Speaking of Cole, the former Pirates first-round pick landed in Houston as part of an offseason trade prior to last year, and while he often found himself overshadowed by teammate Justin Verlander, he was one of the best pitchers in the American League in his own right. In 32 outings the veteran turned in a 2.88 ERA with a career best 1.03 WHIP while holding the opposition to a sub .200 batting average for the first time and eclipsing the 200 innings pitched plateau for the third time in four years. His 276 strikeouts finished second to only Verlander in the AL, and the UCLA product earned a selection to his second All-Star Team. Entering 2019 Wheeler was 100 percent right that he and Cole will be the two most sought-after pitchers next winter, and provided Cole avoids serious injuries moving forward, his bank account can expect to expand by several zeroes.
5. Josh Donaldson 3B Atlanta Braves
Perhaps no offensive player is more motivated at the outset of 2019 than the 2015 AL MVP, who struggled through a miserable injury-plagued 2018 season and ultimately settled for a high value one-year, prove-it deal in Atlanta. The Braves could be getting themselves a steal as they attempt to win their second consecutive division crown, as from 2015-17 Donaldson launched 111 homers and drove in 300 runs while consistently hitting around .280 and getting on base at close to a .385 clip. Taking the pillow contract was a strategic play for the veteran, as he understood he would be overshadowed by Machado and Bryce Harper on the free-agent market this season. And if he can re-establish himself as a premier run producer in 2019, he just may break the bank next winter.
6. Scooter Gennett 2B Cincinnati Reds
In just two seasons in western Ohio, Gennett has transformed himself from a solid role player in Milwaukee to one of the best offensive second basemen in the league. Last year the 28-year-old hit .310 with 23 homers and 92 RBI while setting a new career high with a .357 OBP and eclipsing 30 doubles for the third time in his career. By all accounts the veteran is someone the Reds should want to keep around for the long haul, but in mid-February he expressed frustration over not receiving a contract extension, a potential rift to pay attention to as the summer unfolds.
7. Marcell Ozuna OF St. Louis Cardinals

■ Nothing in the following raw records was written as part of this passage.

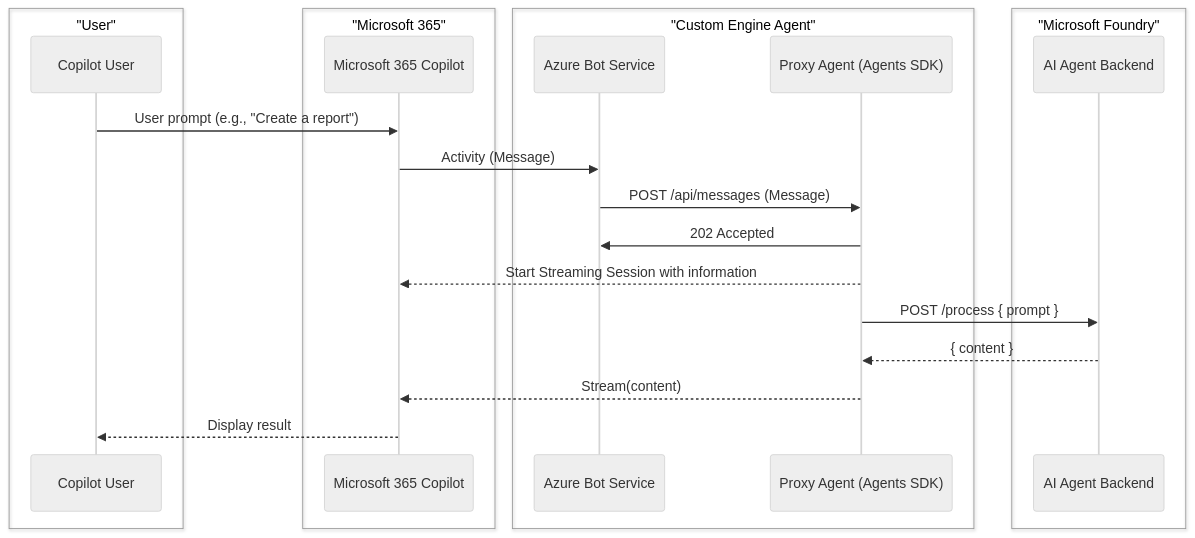
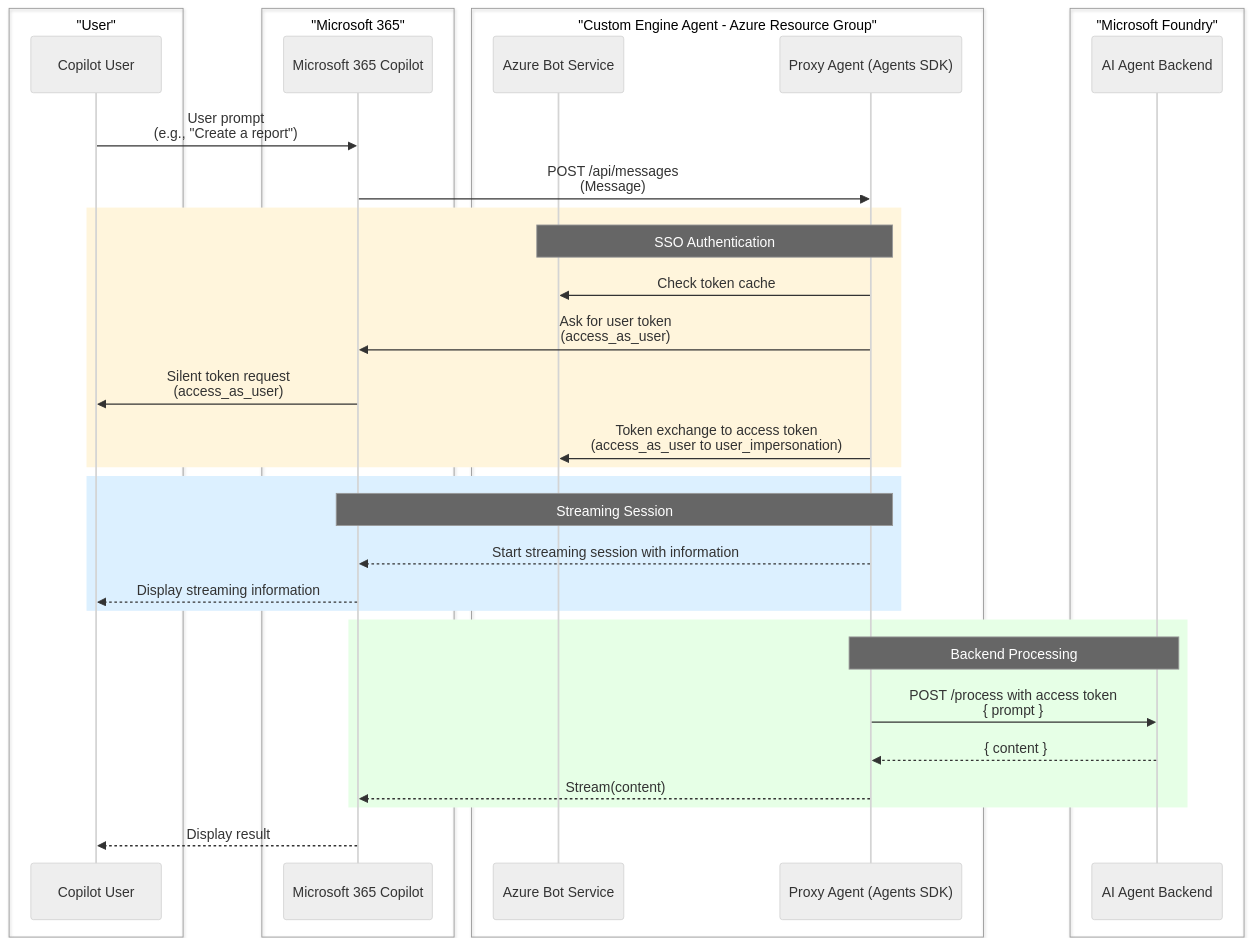
Before and after one commit to OfficeDev/microsoft-365-agents-toolkit-samples: the diagram in ProxyAgent-NodeJS/README.md, drawn with Mermaid (neutral theme). The commit also changed other lines of this file and 1 other file, not shown here.

Commit message:
Updating Flow Diagram (#1592)
Updating flow diagram of readme with more details on both proxy agent plublished

````diff
--- a/ProxyAgent-NodeJS/README.md
+++ b/ProxyAgent-NodeJS/README.md
@@ -21,31 +23,50 @@
 ```mermaid
 sequenceDiagram
     %% Groups
     box "User"
         participant U as Copilot User
     end
 
     box "Microsoft 365"
         participant M as Microsoft 365 Copilot
     end
 
-    box "Custom Engine Agent"
+    box "Custom Engine Agent - Azure Resource Group"
         participant B as Azure Bot Service
         participant P as Proxy Agent (Agents SDK)
     end
 
     box "Microsoft Foundry"
         participant A as AI Agent Backend
     end
 
-    %% Flow
-    U->>M: User prompt (e.g., "Create a report")
-    M->>B: Activity (Message)
-    B->>P: POST /api/messages (Message)
-    P->>B: 202 Accepted
-    P-->>M: Start Streaming Session with information
-    P->>A: POST /process { prompt }
-    A-->>P: { content }
-    P-->>M: Stream(content)
+    %% User Prompt Flow
+    U->>M: User prompt<br/>(e.g., "Create a report")
+    M->>P: POST /api/messages<br/>(Message)
+    
+    %% SSO Authentication Flow
+    rect rgb(255, 245, 220)
+        Note over B,P: SSO Authentication
+        P->>B: Check token cache
+        P->>M: Ask for user token<br/>(access_as_user)
+        M->>U: Silent token request<br/>(access_as_user)
+        P->>B: Token exchange to access token<br/>(access_as_user to user_impersonation)
+    end
+    
+    %% Streaming Response Flow
+    rect rgb(220, 240, 255)
+        Note over P,M: Streaming Session
+        P-->>M: Start streaming session with information
+        M-->>U: Display streaming information
+    end
+    
+    %% Backend Processing Flow
+    rect rgb(230, 255, 230)
+        Note over P,A: Backend Processing
+        P->>A: POST /process with access token<br/>{ prompt }
+        A-->>P: { content }
+        P-->>M: Stream(content)
+    end
+    
     M-->>U: Display result
 ```
````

When the Marlins were selling off everyone and everything that wasn’t nailed down prior to last season, the Cardinals were happy to swoop in and take the right-handed-hitting Ozuna off their hands. The Dominican Republic native had just completed a season that had watched him hit .313 with 37 homers and 124 RBI while earning a trip to his second straight All-Star Game, taking home his first Silver Slugger award and even winning his first Gold Glove. St. Louis fantasized about adding that type of production to the middle of its lineup, but unfortunately it took the veteran some time to get used to his new surroundings. When all was said and done, Ozuna’s numbers slid to .280 with 23 homers and 88 RBI, still solid but not what the Cardinals were expecting. Entering Year 2 in Missouri, this lineup is now home to slugging first baseman Paul Goldschmidt, who will take pressure off Ozuna to be the premier right-handed bat and, in theory, add a substantial amount of RBI opportunities. It should come as no surprise if the 28-year-old delivers a monster season.